While Yelp has been serving up consumer comments on doctors, hospitals, clinical labs, nursing homes and dentists for several years, the review site is partnering with ProPublica, the journalism portal, to complement the data collected on health in local communities. Yelp’s CEO, Jeremy Stoppelman, made the announcement in the company blog on August 5 2015.
Yelp has amassed over 1.3 million health reviews, and ProPublica will have access to those as part of this alliance. Yelp gets to access and publish from ProPublica’s databases on health providers which has been culled from information from the Centers for Medicare and Medicaid Services (CMS) on 4,600 hospitals, 15,000 nursing homes, and 6,300 dialysis centers — in addition to ProPublica’s original research like the recently-developed Surgeon Scorecard.

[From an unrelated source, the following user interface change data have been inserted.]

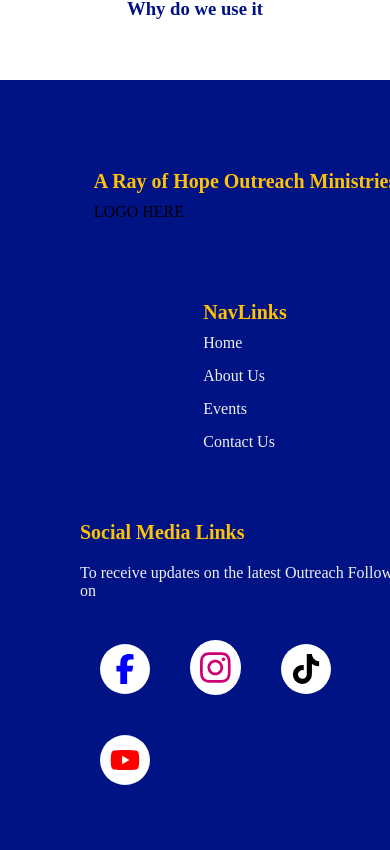
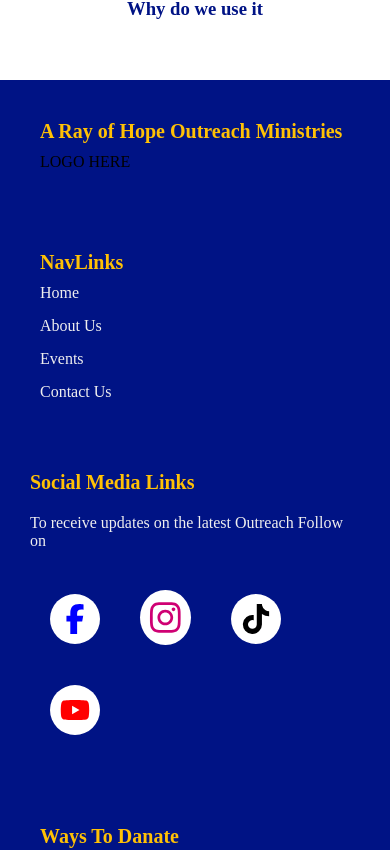
Before and after one commit to grant8827/A-Ray-of-Hope-Outreach-Ministries, a React (Create React App) app: page / in a window 390 px wide. Shown: the part 5437-6287 px from the top of the page. Built offline with nearby package versions, Linux system fonts and the light colour scheme.

Commit message:
third commit

```diff
--- a/src/components/Footer.jsx
+++ b/src/components/Footer.jsx
@@ -10,15 +10,8 @@ import { faZ, faDollar, } from '@fortawesome/free-solid-svg-icons'
 function Footer() {
   return (
     <div>
-         <div className='topfooter' style={{backgroundColor:'#001385', width:'100%', height:'100%', padding:'50px'}}>
-<div className='topFooterItems' style={{
-  width:'100%',
-  height:'100%',
-  display:'flex',
-  flexWrap: 'wrap' ,
-  justifyContent: 'center',
-  alignItems: 'center',
-}}>
+         <div className='topfooter'>
+<div className='topFooterItems'>
 
 <div style={{  padding:'20px', margin:'20px'}}>
     <h3 style={{fontSize:'20px', marginBottom:'10px'}}>A Ray of Hope Outreach Ministries</h3>
@@ -48,7 +41,7 @@ function Footer() {
             </div>
 
             <div style={{ margin:'20px', padding:'20px'}}>
-                <h3 style={{fontSize:'20px', marginBottom:'35px'}}>Danate</h3>
+                <h3 style={{fontSize:'20px', marginBottom:'35px'}}>Ways To Danate</h3>
                 <p  style={{color:'var(--white', marginBottom:'20px'}}>You Donation of any amount is greatly apreciated</p>
                 <div style={{flexDirection:'column', display:'block'}}>
                 <Link to="/donate"><button style={{margin:'20px'}}>PayPal <FontAwesomeIcon style={{backgroundColor:'white', padding:'3px', width:"18PX", borderRadius:'50%', color:'#0790d0'}} icon={faPaypal} /></button></Link>
--- a/src/components/styles.css
+++ b/src/components/styles.css
@@ -185,8 +185,20 @@ transition-delay: 0.3s;
 .aboutText{
   margin-top:30px ;
 }
-
-
+/*footer styles*/
+.topfooter{
+  background-color: #001385;
+   width: 100%;
+   height: 100%;
+}
+.topFooterItems {
+  width: 100% ;
+  height: 100% ;
+  display: flex ;
+  flex-Wrap: wrap;
+  justify-Content: center;
+  align-Items: center;
+}
 
 
   @media only screen and (max-width: 1100px) {
@@ -199,6 +211,8 @@ transition-delay: 0.3s;
 
 
   @media only screen and (max-width: 900px) {
+
+    /* navbar responsive styles*/
    .navLinks{
     display: none;
    }
@@ -209,16 +223,20 @@ transition-delay: 0.3s;
  .donatebtn{
     display: none;
  }
-.sectionHome{
+
+   /* slideShow responsive styles*/
+  .slideShow{
+    margin: 0;
+    justify-content: center;
+    align-items: center;
+  }
+   /* section responsive styles*/
+
+   .sectionHome{
     width:100%;
     height:100%;
     flex-direction: column;
 
-  }
-  .slideShow{
-    margin: 0;
-    justify-content: center;
-    align-items: center;
   }
   .sectionDetails{
     width:fit-content;
@@ -226,29 +244,41 @@ transition-delay: 0.3s;
       margin:30px;
       overflow: hidden;
   }
+  /*about responsive styles*/
   .about{
     margin:30px;
   }
+  /*bonner responsive styles*/
 .bonnerDonateBtn{
   flex-direction: column;
+}
+/*footer responsive styles*/
+.topfooter{
+  align-items: start;
+  justify-content: left;
+  text-align: left;
 
+}
+.topFooterItems {
 
+  justify-Content: left;
+ align-items: start;
 }
   }
 
 
   @media only screen and (max-width: 500px) {
 
-
+   /* drawerresponsive styles*/
    .DrawerMenu{
     margin: 20px;
    }
-
+  /* slideShow responsive styles*/
  .each-slide-effect .slideImg{
   width: 280px;
   padding: 0;
  }
-
+/* header responsive styles*/
  .headText{
 
   position: relative;
```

This morning, Charles Orenstein of ProPublica posted this blog titled “Stay Far, Far Away,” based on one patient’s review posted on Yelp. The review was for a dental clinic and the title snipped was taken from an entire sentence-warning the consumer wrote: “Learn from my terrible experience and stay far, far away.”
As the bar chart illustrates, the vast majority of Yelp’s healthcare reviews over all types of providers receive 4 or 5 stars. Reviews of physicians are more distributed across the 5-star ratings, with 6 in 10 getting 4 or 5 stars. 1 in 4 (23%) receive only 1 or 2 stars.

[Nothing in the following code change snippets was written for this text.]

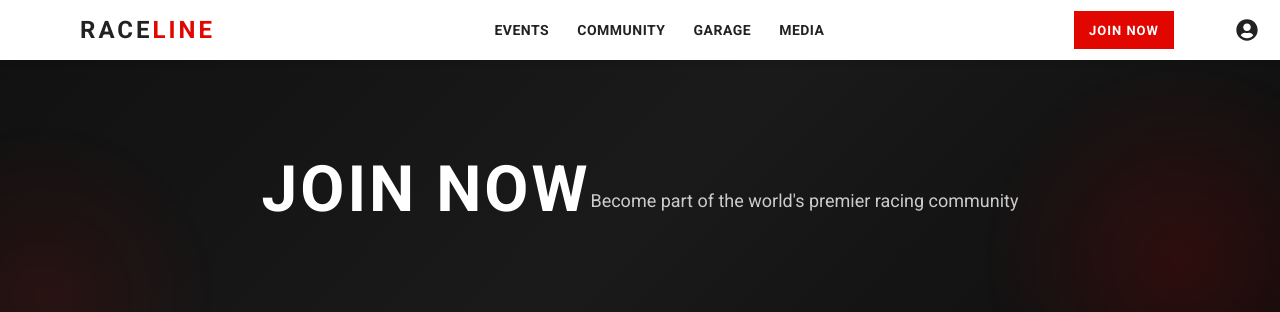
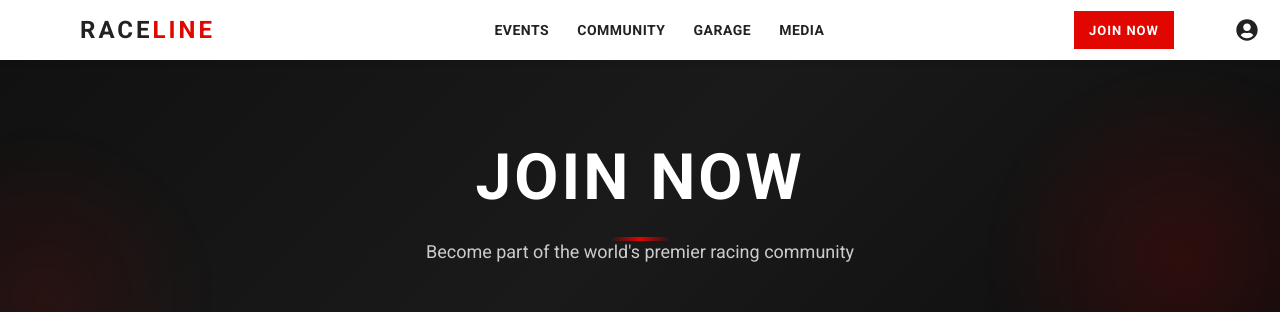
Before and after one commit to MOHAMEDVASIM2003/racehub, a React (Create React App) app in the folder racefront/: page /join in a window 1280 px wide. Shown: the top 312 px of the page. Built offline with nearby package versions, Linux system fonts and the light colour scheme; no server answers.

Commit message:
Refactor JoinPage layout for improved structure and styling

```diff
--- a/racefront/src/Pages/JoinPage.js
+++ b/racefront/src/Pages/JoinPage.js
@@ -9,8 +9,11 @@ function JoinPage() {
       <Navbar />
       <div style={{ paddingTop: '60px' }}>
         <div className="page-hero">
-          <h1>JOIN NOW</h1>
-          <p>Become part of the world's premier racing community</p>
+          <div className="hero-content">
+            <h1>JOIN NOW</h1>
+            <div className="hero-divider"></div>
+            <p>Become part of the world's premier racing community</p>
+          </div>
         </div>
         <JoinNow />
         <Footer />
```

Poor reviews on Yelp have led the AMA and individual physicians to protest the concept: you can read coverage of this discontent in a 2010 column in American Medical News here. JAMA, the Journal of the AMA, published a study on consumer awareness, perceptions, and use of online physician rating sites in 2014. The study found that 60% of patients believe physicians’ ratings on websites are important when looking for a primary care physician. Furthermore, of those who used such a site to see a physician, 35% picked a doctor based on good ratings, and 27% avoided doctors with bad ratings.
Here is Jeremy Stoppelman’s 2003 interview with Mashable on his motivation for starting Yelp in the first place: “solve my own need of finding a great doctor.”
Health Populi’s Hot Points: The growth of consumer-directed health plans, and especially high-deductible insurance plans and health savings accounts, is driving patients’ demand for information like Yelp’s healthcare reviews. Health provider report cards and ratings organizations have provided some of this information for the better part of a decade (and even longer for HealthGrades). But consumers have had trouble locating these sources, finding the kinds of data points they’re most interested to know about, and lacking comprehensive information enabling fully-informed decision making.
Yelp’s joining with ProPublica will help to fill in this information gap so crucial to realizing true consumer-directed healthcare. Physicians and other health providers will have to get used to being compared, reviewed, dissed and “liked” in the public forum the way restaurants, washing machines, and hotel rooms are rated.
Consumers are social, health is social, and peer-to-peer healthcare is the new normal for patients, caregivers, and consumers.